Episodes of Doctor Who from what was now being referred to as its ‘Golden Age’ were fast becoming available for all to see. It was then pretty obvious to all that 1975’s ‘Pyramids of Mars’ with Tom Baker was indeed a better televisual experience all round than 1988’s ‘Silver Nemesis’ with Sylvester McCoy. By 1989 more people bought the videos of the old stuff than were watching the new stuff on tv and the programme was cancelled by the BBC after 26 years.
John Nathan-Turner died in 2002 and never got to see the massively successful re-launch of the programme in 2005. However the successes and failures of his 10 years as producer were key to making the reborn version a success. Russell T Davis knew that you can’t go back and pander to what we thought was good 30 years ago; the new Doctor Who could not be overly nostalgic or self-consciously retro, it had to appeal to a new audience. But at the same time, with, by 2005 all the existing previous 25 years of the programme out on video, the audience would be able to make a direct comparison with the high water marks of the programme’s past. Davis got the balance right and with an average of nearly 10 million views tuning in each week, Doctor Who continues to be the BBCs most profitable programme and has lasted seven years so far.

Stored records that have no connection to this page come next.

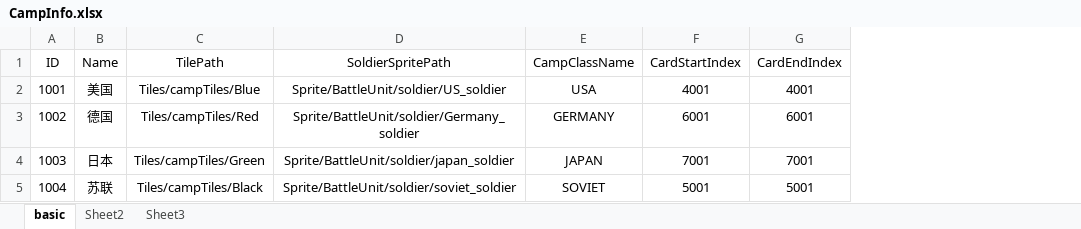
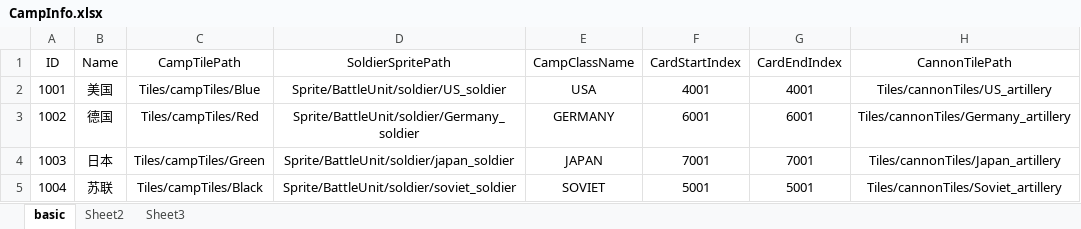
Before and after one commit to ShengZhiXiang/Conquer, an Excel workbook: Assets/Excels/Battle/CampInfo.xlsx, sheet basic, drawn as a sheet; values as stored, in another font and other column widths than the file's, no borders; the diff names each change by its address in the sheet, - before the commit and + after, or states it on an @@ line.

```diff
--- a/Assets/Excels/Battle/CampInfo.xlsx (sheet basic)
+++ b/Assets/Excels/Battle/CampInfo.xlsx (sheet basic)
+column H (CannonTilePath), rows 2-5: Tiles/cannonTiles/US_artillery | Tiles/cannonTiles/Germany_artillery | Tiles/cannonTiles/Japan_artillery | Tiles/cannonTiles/Soviet_artillery
-C1: TilePath
+C1: CampTilePath
```
Also changed, not shown: Assets/Excels/Battle/CardInfo.xlsx, 48 other files.
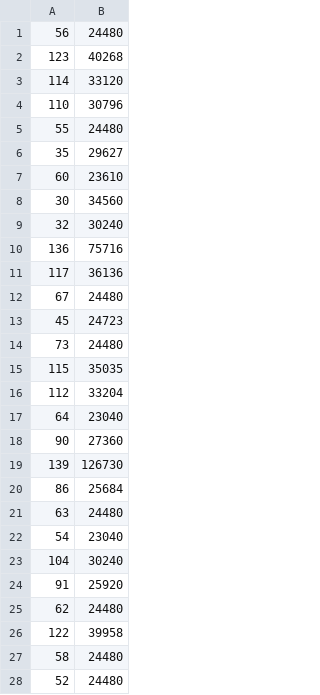
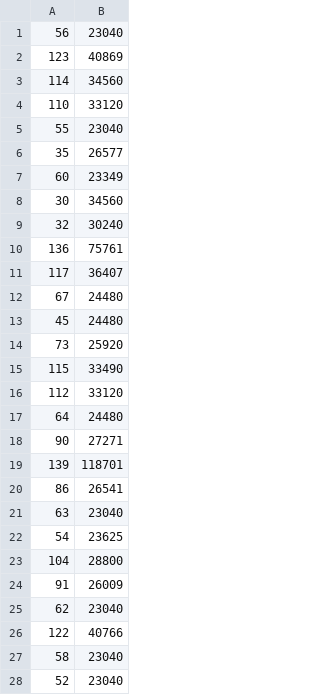
Before and after one commit to mdima98/StripeLine-Pointing-Simulation, a CSV file: hist_tests/hist/V4/hist_V4_1_2.csv (was hist_tests/hist/Y1/hist_Y1_0_1.csv), drawn as a sheet; only a part is shown; the diff covers the shown part only.

Commit message:
New script for combining hist; updated plots
The new script CombineHist.py takes as input a polarimeter and an intevral of days, and combines all his and hist2d into a single csv file, with its specifics file. The plotting functions can now plot a combine hist with the -c option.

```diff
--- a/hist_tests/hist/Y1/hist_Y1_0_1.csv
+++ b/hist_tests/hist/V4/hist_V4_1_2.csv
@@ -1,28 +1,28 @@
-56,24480
-123,40268
-114,33120
-110,30796
-55,24480
-35,29627
-60,23610
+56,23040
+123,40869
+114,34560
+110,33120
+55,23040
+35,26577
+60,23349
 30,34560
 32,30240
-136,75716
-117,36136
+136,75761
+117,36407
 67,24480
-45,24723
-73,24480
-115,35035
-112,33204
-64,23040
-90,27360
-139,126730
-86,25684
-63,24480
-54,23040
-104,30240
-91,25920
-62,24480
-122,39958
-58,24480
-52,24480
+45,24480
+73,25920
+115,33490
+112,33120
+64,24480
+90,27271
+139,118701
+86,26541
+63,23040
+54,23625
+104,28800
+91,26009
+62,23040
+122,40766
+58,23040
+52,23040
```
Also changed, not shown: 2 added rows, 2 removed rows and 79 edited cells elsewhere in this file, 31 other files.
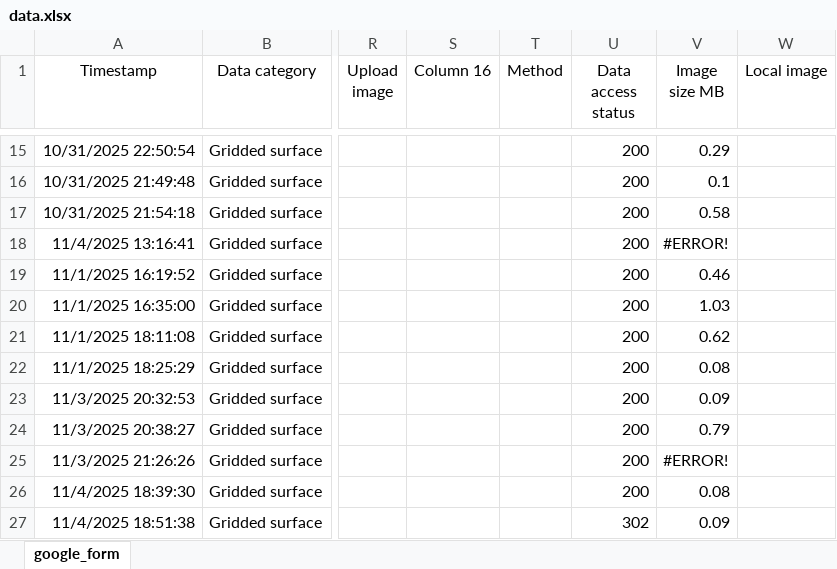
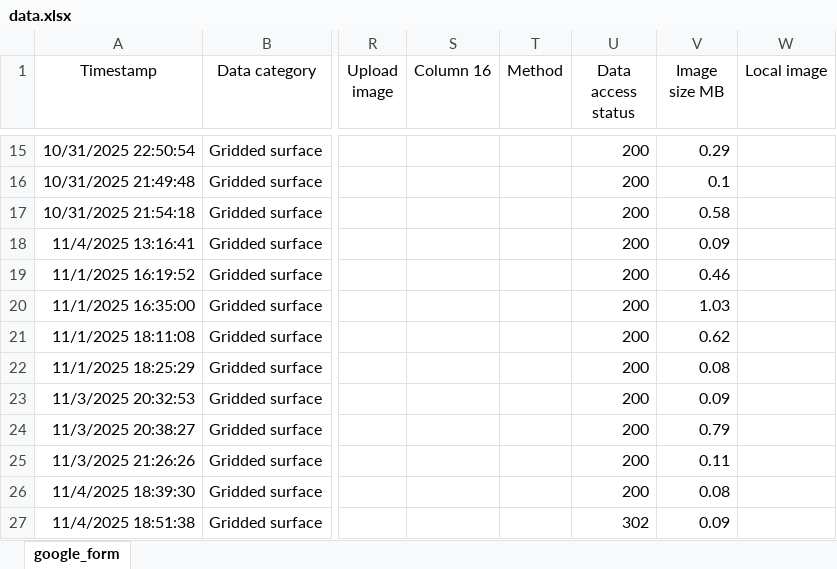
Before and after one commit to OceanCO2/co2-products, an Excel workbook: docs/data.xlsx, sheet google_form, drawn as a sheet; only a part is shown, gaps mark what is left out; values as stored, in another font and other column widths than the file's, no borders; charts and pictures and conditional formats and table styles not drawn; the diff names each change by its address in the sheet, - before the commit and + after, or states it on an @@ line.

```diff
--- a/docs/data.xlsx (sheet google_form)
+++ b/docs/data.xlsx (sheet google_form)
-V18 (Image size MB): #ERROR!
+V18 (Image size MB): 0.09
-V25 (Image size MB): #ERROR!
+V25 (Image size MB): 0.11
```
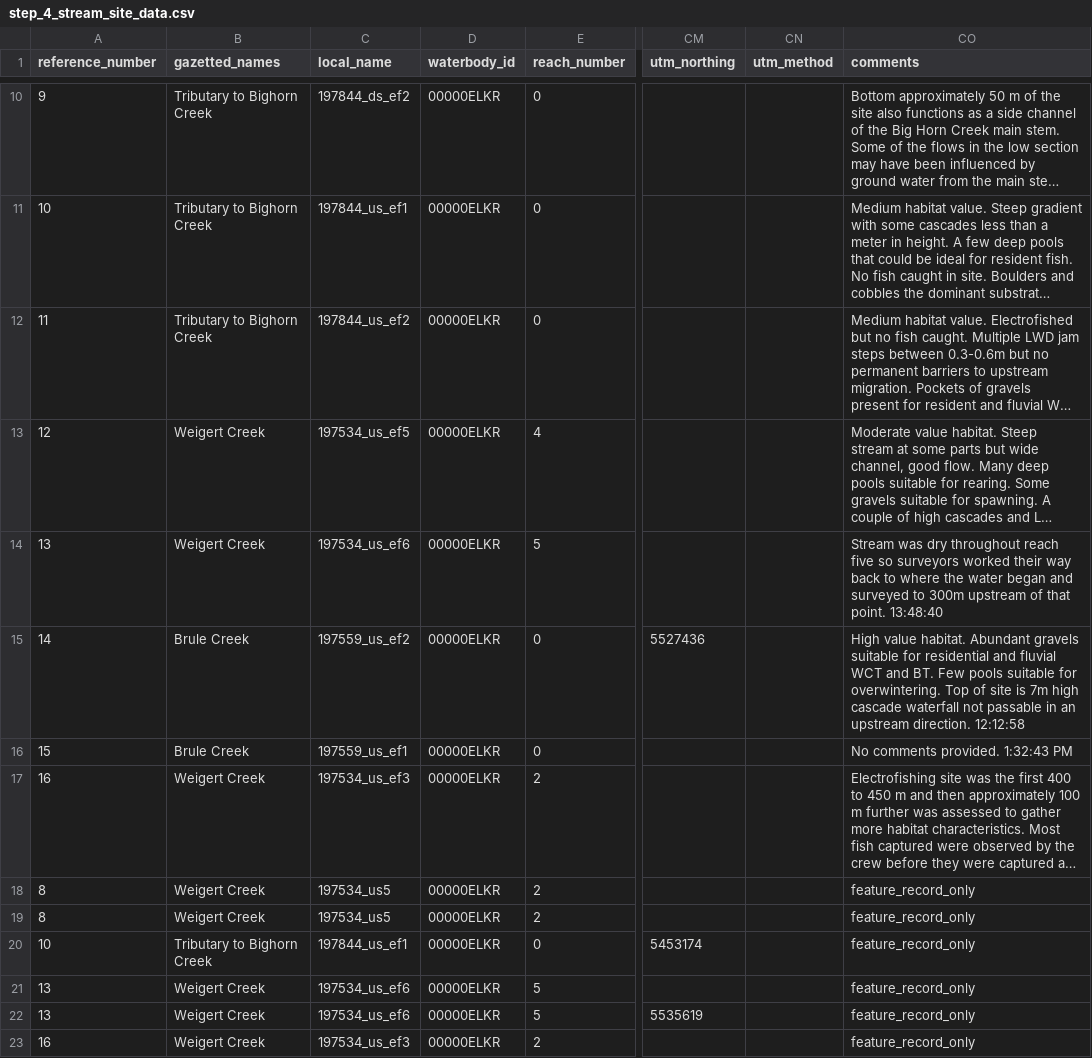
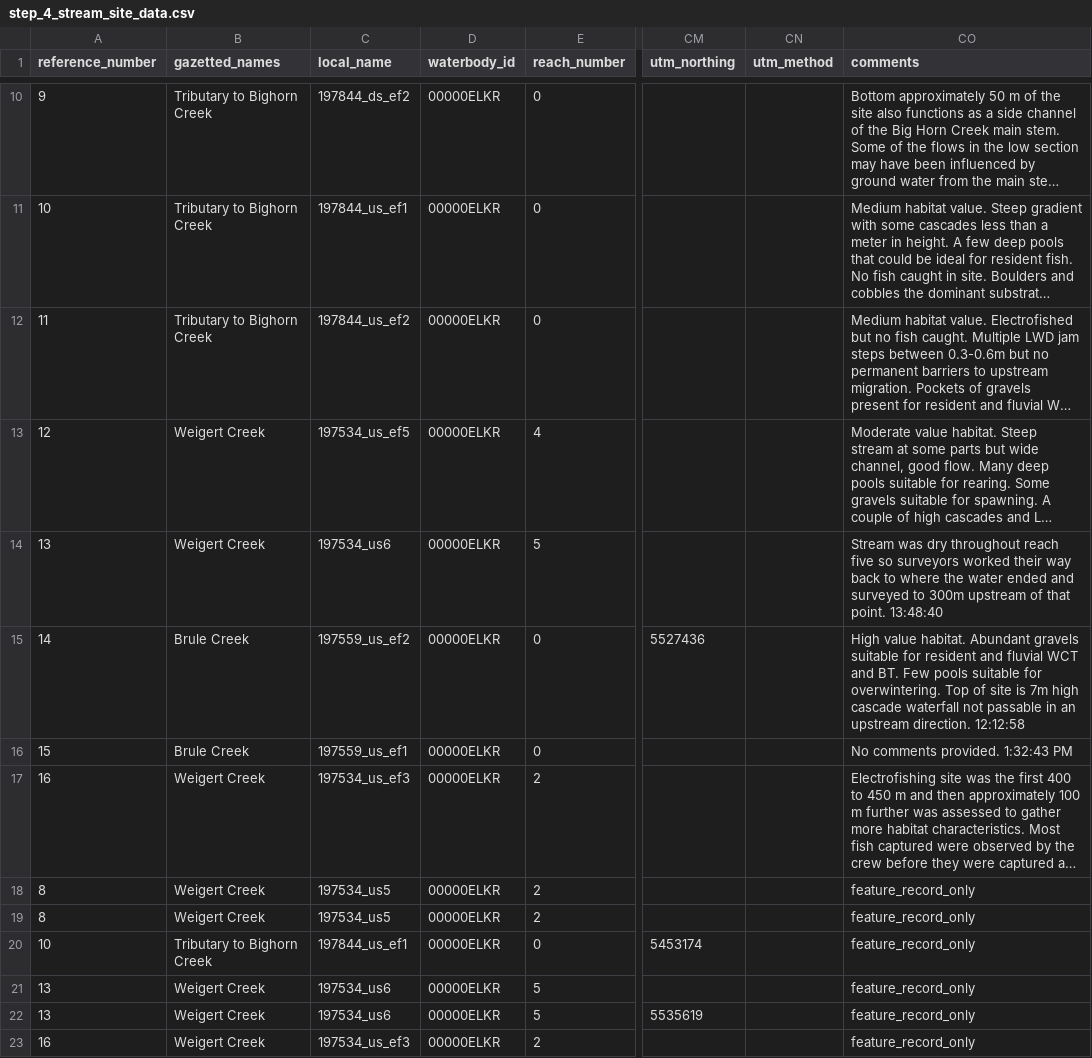
Before and after one commit to Mateo9569/fish_passage_elk_2022_reporting, a CSV file: data/backup/step_4_stream_site_data.csv, drawn as a sheet; only a part is shown, gaps mark what is left out; long unchanged cells end in …; the diff names each change by its address in the sheet, - before the commit and + after, or states it on an @@ line.

```diff
--- a/data/backup/step_4_stream_site_data.csv
+++ b/data/backup/step_4_stream_site_data.csv
-C14 (local_name): 197534_us_ef6
+C14 (local_name): 197534_us6
-CO14 (comments): …the water began and surveyed…
+CO14 (comments): …the water ended and surveyed…
-CO15 (comments): …suitable for residential and fluvial…
+CO15 (comments): …suitable for resident and fluvial…
-C21:C22 (local_name): 197534_us_ef6
+C21:C22 (local_name): 197534_us6
```
Also changed, not shown: data/backup/step_1_ref_and_loc_info.csv, data/backup/step_2_fish_coll_data.csv, 8 other files.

But there’s still something about John Nathan-Turner comment, back in the mid eighties that niggles…
When we view the best of the episodes from the 1960s, 70s or 80s, there isn’t really a lot different between them, the production values are fairly consistent across the 26 years. There are a lot of good monsters and a lot of very, very poor monsters in every era of the old show (although there were never wobbly sets as is often insinuated). The main difference between the episodes is that some stories are better than others (and it does appear that there were a larger number of more consistent compelling, gripping stories in certain earlier eras of the programme than the late 1980s.) But it’s only when we compare an episode from the new series with, let’s say the best of the old series that something else, something new becomes apparent. There are notable differences.
Firstly there’s the quality of the picture. Before 2000, most BBC programmes were recorded in an aspect ratio of 4:3, the shape of your old television. Since then all recording has been filmed in widescreen, 16:9, giving a bigger, wider picture. Old programmes look odd sat in a square on a new tv, or get stretched to fill it. Since 2010, the BBCs flagship programmes have been filmed in HD, a higher resolution than the standard broadcast quality used since 1970 when colour was introduced.
The old series was recorded on film (for exterior location scenes) or video (for studio scenes) with multiple cameras. This means that the programmes was effectively filmed in the studio as if it was a play. The actors acted out the story and the director and the vision mixer sat up in the gallery and switched between the many cameras filming the action in the studio below. The old series (as all television drama of the period) has the feel of a live play, it is often slow, the actors voices sound echoey, there are mistakes made and lines fluffed but there are kept in as it would often be too time consuming to reshoot the entire scene.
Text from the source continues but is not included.